== RECORDS PROVIDED
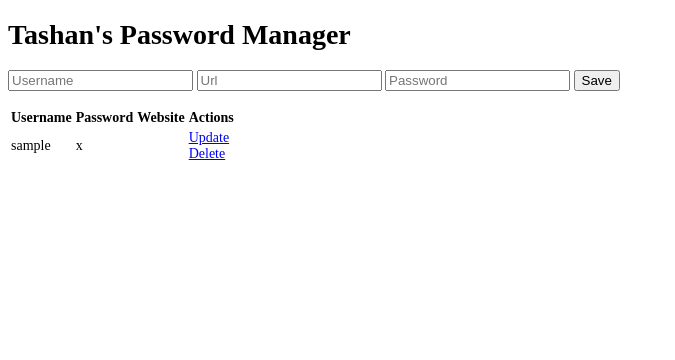
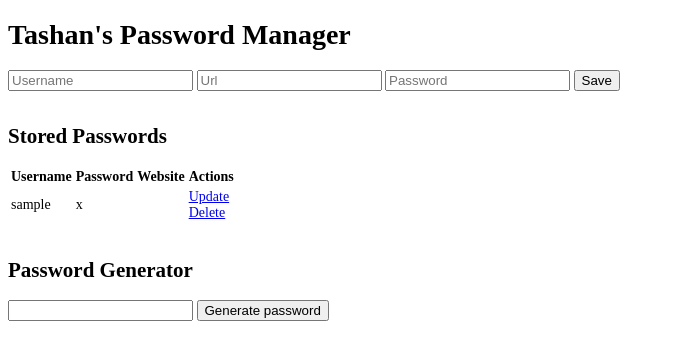
Before and after one commit to tashanco/password-manager-old, a Flask app: page / in a window 1280 px wide. Shown: the top 360 px of the page, without its empty margins (0-675 px from the left). Run offline with Flask 2, Linux system fonts and the light colour scheme; tables that the repository leaves empty hold one stand-in row (values such as "Sample post").

Commit message:
Added password generator layout and added spacing to home page

```diff
--- a/templates/index.html
+++ b/templates/index.html
@@ -18,6 +18,7 @@
 
     <br>
     <!-- Table displaying stored passwords -->
+    <h2>Stored Passwords</h2>
     <table class="password-table">
         <tr>
             <th>Username</th>
@@ -38,5 +39,12 @@
         </tr>
         {% endfor %}
     </table>
+    <br>
+    <!-- Password generator -->
+    <div>
+        <h2>Password Generator</h2>
+        <input type="text" value="" id="generated-password" name="generated-ppassword">
+        <button>Generate password</button>
+    </div>
 </div>
 {% endblock %}
```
====
**EXERCISE DIRECTIONS:** Find how many lines above include "index", then write only that count.

**RESULT OF THE TASK:** 2